Here at Cardplayer Lifestyle, we’ve long been proponents of charity poker activities, so we naturally took a keen interest in Jamie’s work to benefit worthy causes and organizations. Jamie was kind enough to answer some questions and let us know some specifics of what he’s usually up to away from the felt. Have a look, below.
When did you start doing poker charity work? How much of your time do you devote to working with/for charitable causes?
I’ve always supported certain causes but it was after the 2006 WSOP that I started being asked to host or appear at most of the events. I also decided to dedicate most of my time over the last 10 years to work for the causes I believe in the most. I’m now dividing my time between business, poker and philanthropy.
What are the main charities you are currently involved with and why have you chosen to work with (each of) them specifically?
There are too many to list here but as my dad died from ALS, my grandfather from cancer and my great grandfather from Parkinson’s those would be some of the most important ones to me. I donate as much of my time and energy I can as one way of giving back and helping the world, always looking for ways to effect positive change.
What role do you play when taking part in charity poker events?
It’s different in each case, but in general I will host the events, and often be fully involved in every aspect from planning to execution, PR and outreach.

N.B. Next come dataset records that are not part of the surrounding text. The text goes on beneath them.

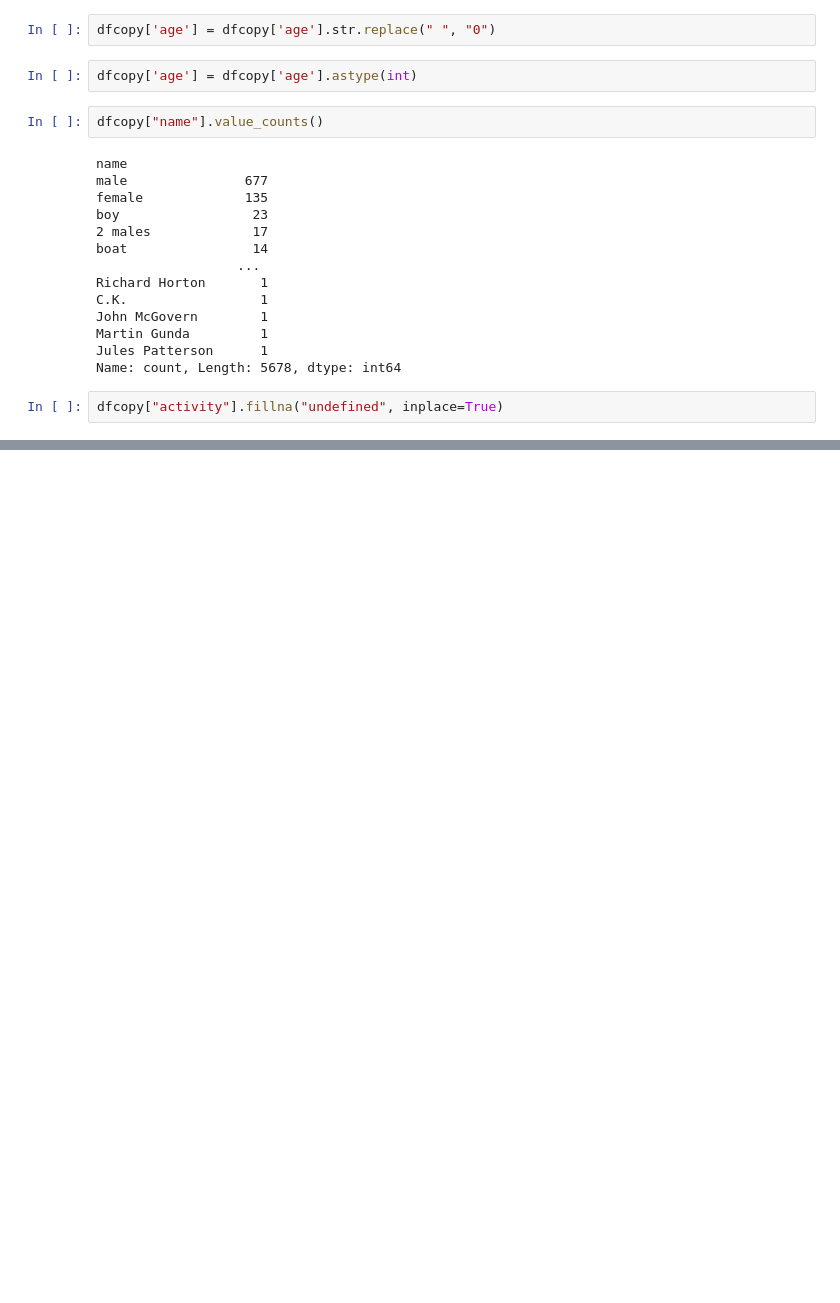
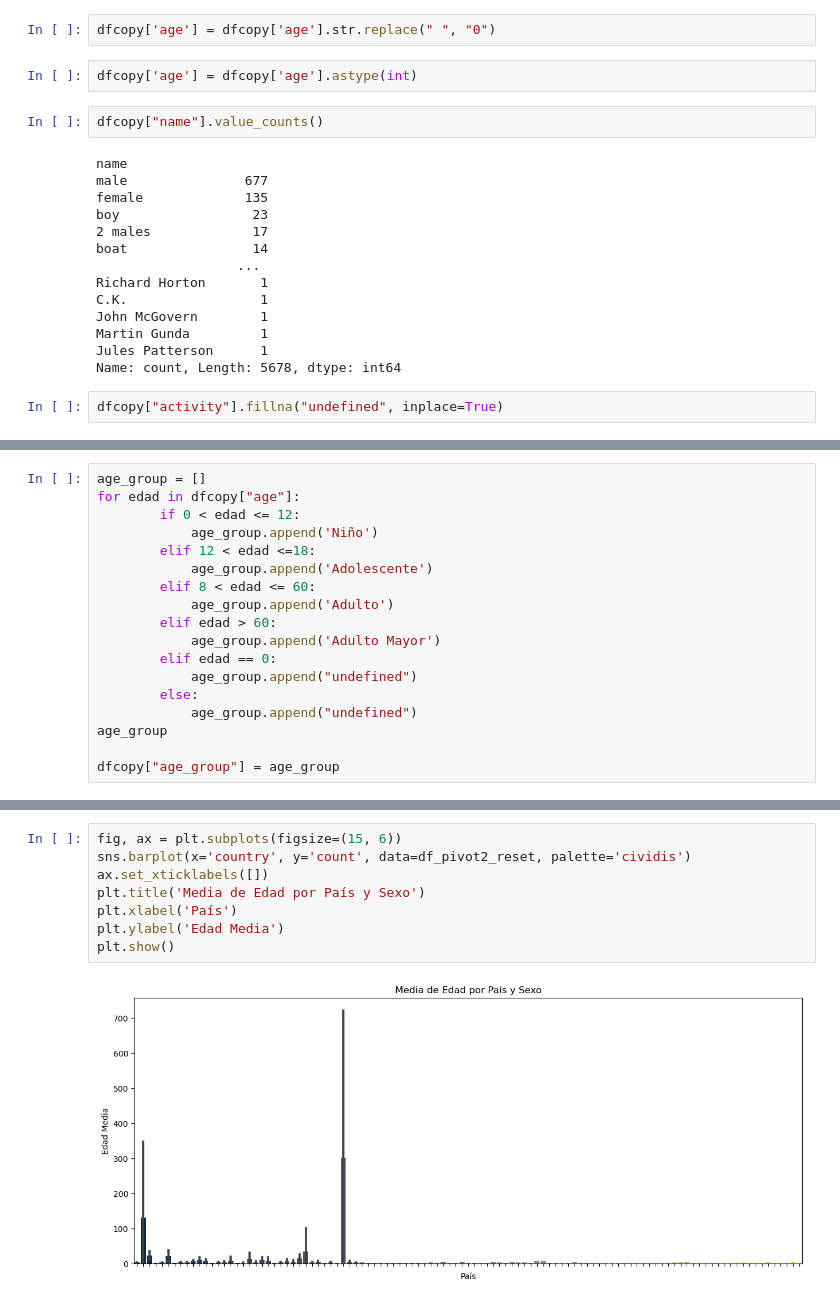
Before and after one commit to astonymartin/QUEST-2, a Jupyter notebook: QUEST 2.ipynb, the cells around one changed output, grey strips where cells are left out. Saved outputs shown, nothing was run; the diff lists cells and outputs as text; blank space fills up the shorter version.

```diff
--- a/QUEST 2.ipynb
+++ b/QUEST 2.ipynb
@@ -276,0 +185,18 @@ plt.show()
+# %%
+age_group = []
+for edad in dfcopy["age"]:
+        if 0 < edad <= 12:
+            age_group.append('Niño')
+        elif 12 < edad <=18:
+            age_group.append('Adolescente')
+        elif 8 < edad <= 60:
+            age_group.append('Adulto')
+        elif edad > 60:
+            age_group.append('Adulto Mayor')
+        elif edad == 0:
+            age_group.append("undefined")
+        else:
+            age_group.append("undefined")
+age_group
+
+dfcopy["age_group"] = age_group
@@ -276,0 +532,10 @@ plt.show()
+# %%
+fig, ax = plt.subplots(figsize=(15, 6))
+sns.barplot(x='country', y='count', data=df_pivot2_reset, palette='cividis')
+ax.set_xticklabels([])
+plt.title('Media de Edad por País y Sexo')
+plt.xlabel('País')
+plt.ylabel('Edad Media')
+plt.show()
+# %% [output]
+[figure, added]
```
Also changed, not shown: parts of 69 cells of this notebook, 1 other file.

We shall see.
Do you have any sort of personal goals you want to achieve with your charity poker work? (e.g., raise $1 million a year, etc.)
This month will my 229th and 230th charity event over the last 10 years and my original goal was to help raise at least $1 billion by time I’m done. What matters most is how many people are helped and research we support. I feel good about the path I’ve chosen.
(Ed. note: Here’s a partial list of charity poker events Jamie has been involved in over the years.)
Besides the obvious good feeling of doing for others, what are the most enjoyable parts of doing charity poker work for you?
The events themselves are a joy, once all the hard work is done it’s nice to be able to share the experience of having everyone working towards a common goal.
We’re coming up on the 10-year anniversary of your WSOP Main Event win. It seems as though you’ve found your niche and your calling as a charitable poker ambassador. What do you hope to achieve by the time the 20th anniversary of your big win rolls around?
I really haven’t thought about that. This year is a very busy and productive one for me, I won’t be thinking that far ahead.
Anything else you want to tell the poker fans out there before we wrap it up?
Besides all of the charity work, I’m proud of how well our www.YouStake.com company has done over the last year and excited to be the newest ambassador for the World Poker Fund.
Leading up to this interview piece, Jamie and I engaged in a good amount of correspondence. I must say that his humility and passion for charitable poker work were sincere and genuine, which was incredibly heartwarming.
Jamie’s website is constantly being updated with new charity poker events that he’ll be attending and promoting, so we wish him luck and much good fortune moving forward. Perhaps, some day in the future, I’ll be able to share with you all a personal experience after having attended and experienced such an event.